By Chris Hoenig
Blacks who grow up in a single-parent household have a greater risk of developing high blood pressure later in life, according to a new research study.
Researchers at the National Institute on Minority Health and Health Disparities, part of the National Institutes of Health, found that Black men who spent their childhood in a single-parent household had a 46 percent greater risk of developing hypertension, the medical term for high blood pressure, than those who grew up with two parents. The average blood pressure in these men was also higher than their dual-parent counterparts.
“These differences in mean blood pressure and the prevalence of hypertension among men raised in two-parent households versus single-parent households during childhood are quite significant,” study author Debbie Barrington said.
A normal blood pressure is considered to be 120/80 or lower, but the study found that Black men who grew up with both parents from ages 112 had a systolic, or maximum, blood pressure (the first number in a blood-pressure reading) 6.5 points lower than those who had spent their entire childhood in single-parent households. Hypertension is typically diagnosed when sustained readings top 140/90.
A little less than one-third of American adults (31 percent) have hypertension, but Blacks are at a much greater risk of developing it. Forty-three percent of Black men and nearly 46 percent of Black women have high blood pressure, the most of any race or ethnicity. White men and women have about an average risk (33.9 percent for men, 31.3 percent for women), while Latinos and Latinas have lower-than-average rates of hypertension (28.9 percent for women, 27.8 percent for men).
Living with just one parent may not be the direct cause of the high blood pressure, but could play a key role in determining factors that will lead to it, according to Barrington. “Those men who grew up in two-parent households during childhood were also more likely to experience less economic hardship and subsequently less stress in early life,” she said. “Less childhood stress potentially delays the rise of blood pressure that increases with age, lowering one’s risk of hypertension in adulthood.”

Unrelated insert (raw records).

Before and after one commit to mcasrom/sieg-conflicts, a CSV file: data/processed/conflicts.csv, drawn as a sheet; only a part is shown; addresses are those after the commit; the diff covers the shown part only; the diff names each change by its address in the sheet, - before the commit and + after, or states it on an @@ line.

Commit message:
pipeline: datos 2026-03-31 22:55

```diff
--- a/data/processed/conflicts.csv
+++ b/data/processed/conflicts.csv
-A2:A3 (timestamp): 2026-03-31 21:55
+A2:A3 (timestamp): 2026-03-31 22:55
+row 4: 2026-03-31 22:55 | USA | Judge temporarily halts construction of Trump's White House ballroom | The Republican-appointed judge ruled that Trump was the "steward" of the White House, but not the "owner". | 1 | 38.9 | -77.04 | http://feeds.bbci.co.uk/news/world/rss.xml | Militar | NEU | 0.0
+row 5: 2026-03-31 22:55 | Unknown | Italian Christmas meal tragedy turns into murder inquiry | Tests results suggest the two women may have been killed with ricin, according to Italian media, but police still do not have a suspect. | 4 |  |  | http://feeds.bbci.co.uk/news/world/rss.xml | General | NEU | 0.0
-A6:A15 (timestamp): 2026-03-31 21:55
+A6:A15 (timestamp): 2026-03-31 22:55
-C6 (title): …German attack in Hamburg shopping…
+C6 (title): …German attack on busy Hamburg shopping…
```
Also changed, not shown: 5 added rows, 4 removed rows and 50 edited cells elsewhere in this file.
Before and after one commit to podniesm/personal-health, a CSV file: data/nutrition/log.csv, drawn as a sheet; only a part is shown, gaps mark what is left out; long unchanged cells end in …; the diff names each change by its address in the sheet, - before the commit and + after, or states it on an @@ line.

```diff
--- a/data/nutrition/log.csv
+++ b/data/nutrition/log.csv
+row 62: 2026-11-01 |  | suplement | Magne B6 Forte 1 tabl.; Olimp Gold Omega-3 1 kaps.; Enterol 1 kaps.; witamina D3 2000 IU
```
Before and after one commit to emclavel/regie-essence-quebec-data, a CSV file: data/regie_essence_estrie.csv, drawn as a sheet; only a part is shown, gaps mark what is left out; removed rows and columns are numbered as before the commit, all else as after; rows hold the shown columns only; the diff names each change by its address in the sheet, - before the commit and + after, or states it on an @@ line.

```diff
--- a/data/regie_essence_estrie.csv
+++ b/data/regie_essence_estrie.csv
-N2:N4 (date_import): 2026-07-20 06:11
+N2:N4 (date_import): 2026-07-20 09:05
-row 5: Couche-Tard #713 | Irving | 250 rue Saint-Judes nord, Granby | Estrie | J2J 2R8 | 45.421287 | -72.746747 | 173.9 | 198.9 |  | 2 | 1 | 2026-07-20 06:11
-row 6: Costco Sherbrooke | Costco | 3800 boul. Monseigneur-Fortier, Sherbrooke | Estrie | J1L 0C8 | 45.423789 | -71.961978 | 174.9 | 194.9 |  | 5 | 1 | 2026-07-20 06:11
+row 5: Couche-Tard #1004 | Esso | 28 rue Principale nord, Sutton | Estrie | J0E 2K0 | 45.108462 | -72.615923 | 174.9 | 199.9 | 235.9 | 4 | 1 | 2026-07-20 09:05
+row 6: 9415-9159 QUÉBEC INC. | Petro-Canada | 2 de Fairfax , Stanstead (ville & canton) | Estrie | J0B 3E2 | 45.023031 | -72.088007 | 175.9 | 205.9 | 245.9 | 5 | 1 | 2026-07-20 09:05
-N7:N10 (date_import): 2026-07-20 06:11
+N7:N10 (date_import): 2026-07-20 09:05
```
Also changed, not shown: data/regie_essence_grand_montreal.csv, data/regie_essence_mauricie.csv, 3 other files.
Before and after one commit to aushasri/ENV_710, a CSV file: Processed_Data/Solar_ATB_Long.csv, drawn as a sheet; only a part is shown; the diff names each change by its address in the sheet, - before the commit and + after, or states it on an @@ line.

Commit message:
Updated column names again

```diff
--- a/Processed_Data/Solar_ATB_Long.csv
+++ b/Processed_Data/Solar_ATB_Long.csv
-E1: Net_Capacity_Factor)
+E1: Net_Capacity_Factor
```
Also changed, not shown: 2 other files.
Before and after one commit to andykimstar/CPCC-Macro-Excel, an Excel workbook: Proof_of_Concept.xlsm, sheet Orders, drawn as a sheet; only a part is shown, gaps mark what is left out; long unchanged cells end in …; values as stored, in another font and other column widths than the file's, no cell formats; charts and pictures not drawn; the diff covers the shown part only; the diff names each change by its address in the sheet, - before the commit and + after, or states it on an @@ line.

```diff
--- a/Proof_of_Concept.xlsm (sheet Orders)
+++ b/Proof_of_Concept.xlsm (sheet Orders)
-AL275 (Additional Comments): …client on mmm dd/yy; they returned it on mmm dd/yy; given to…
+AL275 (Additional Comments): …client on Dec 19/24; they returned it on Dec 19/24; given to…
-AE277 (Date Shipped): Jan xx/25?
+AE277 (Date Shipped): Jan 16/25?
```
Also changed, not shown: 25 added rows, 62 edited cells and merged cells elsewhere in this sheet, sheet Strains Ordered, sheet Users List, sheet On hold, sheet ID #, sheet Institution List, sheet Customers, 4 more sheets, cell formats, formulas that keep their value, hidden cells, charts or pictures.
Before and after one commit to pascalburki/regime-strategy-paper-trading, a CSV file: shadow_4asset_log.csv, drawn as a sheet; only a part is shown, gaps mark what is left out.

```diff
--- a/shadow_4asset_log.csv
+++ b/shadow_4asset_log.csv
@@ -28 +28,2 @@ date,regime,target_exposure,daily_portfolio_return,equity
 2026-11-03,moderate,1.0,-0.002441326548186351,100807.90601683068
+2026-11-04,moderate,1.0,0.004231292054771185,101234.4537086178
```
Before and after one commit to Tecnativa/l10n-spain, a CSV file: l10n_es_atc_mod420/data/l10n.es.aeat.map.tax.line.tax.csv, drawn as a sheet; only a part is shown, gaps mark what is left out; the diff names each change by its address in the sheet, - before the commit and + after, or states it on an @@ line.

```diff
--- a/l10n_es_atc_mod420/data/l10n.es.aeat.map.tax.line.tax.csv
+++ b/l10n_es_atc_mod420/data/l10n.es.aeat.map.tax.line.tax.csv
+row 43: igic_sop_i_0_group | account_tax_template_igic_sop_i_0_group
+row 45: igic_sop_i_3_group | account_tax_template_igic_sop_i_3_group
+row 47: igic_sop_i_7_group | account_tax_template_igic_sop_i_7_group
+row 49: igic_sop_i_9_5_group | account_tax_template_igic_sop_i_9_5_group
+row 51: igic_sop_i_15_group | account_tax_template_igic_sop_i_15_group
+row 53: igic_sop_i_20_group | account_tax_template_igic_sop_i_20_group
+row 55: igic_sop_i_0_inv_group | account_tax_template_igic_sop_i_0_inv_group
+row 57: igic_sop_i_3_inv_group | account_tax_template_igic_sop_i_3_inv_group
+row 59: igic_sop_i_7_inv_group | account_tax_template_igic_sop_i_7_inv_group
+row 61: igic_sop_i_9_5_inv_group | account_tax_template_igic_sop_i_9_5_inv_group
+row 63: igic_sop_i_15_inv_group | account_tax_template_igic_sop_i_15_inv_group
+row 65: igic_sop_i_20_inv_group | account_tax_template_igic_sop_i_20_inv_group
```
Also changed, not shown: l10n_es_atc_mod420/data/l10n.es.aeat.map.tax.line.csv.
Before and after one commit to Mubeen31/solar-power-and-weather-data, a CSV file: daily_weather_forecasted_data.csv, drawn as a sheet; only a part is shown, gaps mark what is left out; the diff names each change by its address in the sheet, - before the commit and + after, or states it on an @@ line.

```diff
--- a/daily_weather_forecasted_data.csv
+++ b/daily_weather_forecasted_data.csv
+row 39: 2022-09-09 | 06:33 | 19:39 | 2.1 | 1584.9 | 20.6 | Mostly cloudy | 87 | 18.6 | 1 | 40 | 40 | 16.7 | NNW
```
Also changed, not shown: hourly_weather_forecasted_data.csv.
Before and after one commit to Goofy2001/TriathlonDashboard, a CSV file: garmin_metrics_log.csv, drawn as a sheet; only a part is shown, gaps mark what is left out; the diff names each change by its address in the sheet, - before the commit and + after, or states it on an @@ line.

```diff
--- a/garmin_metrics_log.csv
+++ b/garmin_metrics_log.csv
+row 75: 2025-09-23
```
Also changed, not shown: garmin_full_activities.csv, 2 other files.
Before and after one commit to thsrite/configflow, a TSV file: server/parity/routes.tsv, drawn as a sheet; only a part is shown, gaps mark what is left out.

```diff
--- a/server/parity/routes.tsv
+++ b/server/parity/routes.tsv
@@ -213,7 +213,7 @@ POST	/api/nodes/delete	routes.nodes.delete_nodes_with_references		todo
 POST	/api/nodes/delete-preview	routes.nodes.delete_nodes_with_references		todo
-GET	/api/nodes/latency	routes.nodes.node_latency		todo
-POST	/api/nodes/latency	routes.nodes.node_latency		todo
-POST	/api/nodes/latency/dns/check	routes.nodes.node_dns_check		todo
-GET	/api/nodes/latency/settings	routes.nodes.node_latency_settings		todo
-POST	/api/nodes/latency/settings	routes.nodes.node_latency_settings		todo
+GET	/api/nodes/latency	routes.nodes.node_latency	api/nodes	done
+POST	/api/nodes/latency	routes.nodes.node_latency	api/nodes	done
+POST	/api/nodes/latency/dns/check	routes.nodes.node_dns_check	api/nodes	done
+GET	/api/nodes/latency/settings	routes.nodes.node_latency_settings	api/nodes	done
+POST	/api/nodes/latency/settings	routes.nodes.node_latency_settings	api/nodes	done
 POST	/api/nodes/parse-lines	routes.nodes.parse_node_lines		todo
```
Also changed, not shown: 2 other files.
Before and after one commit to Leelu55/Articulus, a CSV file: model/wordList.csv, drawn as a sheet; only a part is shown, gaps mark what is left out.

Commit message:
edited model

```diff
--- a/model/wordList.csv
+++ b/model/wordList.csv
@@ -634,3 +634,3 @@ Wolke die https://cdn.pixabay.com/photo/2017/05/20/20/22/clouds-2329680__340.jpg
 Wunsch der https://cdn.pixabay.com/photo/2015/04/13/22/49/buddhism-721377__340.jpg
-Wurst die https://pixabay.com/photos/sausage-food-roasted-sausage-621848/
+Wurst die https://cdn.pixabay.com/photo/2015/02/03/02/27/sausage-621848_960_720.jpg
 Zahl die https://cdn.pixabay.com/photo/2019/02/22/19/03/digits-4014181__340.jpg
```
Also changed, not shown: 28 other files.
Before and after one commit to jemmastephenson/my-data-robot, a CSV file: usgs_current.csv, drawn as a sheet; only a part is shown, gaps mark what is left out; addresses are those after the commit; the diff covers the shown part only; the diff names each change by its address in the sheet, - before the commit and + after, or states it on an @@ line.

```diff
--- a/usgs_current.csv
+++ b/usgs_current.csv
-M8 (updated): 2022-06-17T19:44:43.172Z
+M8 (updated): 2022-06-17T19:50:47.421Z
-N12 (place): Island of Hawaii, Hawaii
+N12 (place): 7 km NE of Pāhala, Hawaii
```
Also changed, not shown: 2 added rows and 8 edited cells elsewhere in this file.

Studies have already found that poverty is more common among single-parent households and that childhood poverty is linked to long-term health risks, including hypertension.
More than two-thirds of Black children6.5 million kids in 2011grow up in a single-parent household, which is nearly double the rate for all children in the United States (35 percent) and an increase of nearly 300,000 children in the last five years. In Illinois, Arkansas and Ohio, that number jumps to 74 percent, with Wisconsin right behind (73 percent). At least 70 percent of Black children in Louisiana, Tennessee, Oklahoma, Indiana, South Carolina, Pennsylvania, Missouri, Mississippi and Michigan live in single-family households.
Single mothers are not the only ones raising kids alone. A Pew Research Center study over the summer found a record spike in the number of single fathers in the United Statesnearly 2.7 million households, or 8 percent of all households in the country.
Children raised in single-parent households are also at risk of higher drug and alcohol abuse, don’t do as well in school and have more trouble finding a job than children raised in a two-parent household. But Barrington said that hypertension risks can be lowered in all Black Americans, regardless of their household growing up, by eating right and exercising often. “Our study suggests that there may be a link between childhood family living arrangements and blood pressure in black men,” she said. “It does not suggest that those men who did not live with both parents during childhood are destined to have high blood pressure in adulthood.”
The study, which looked at 500 unrelated, at-least-20-year-old Black men who were enrolled in the Howard University Family Study, is published in the latest issue of the medical journal Hypertension.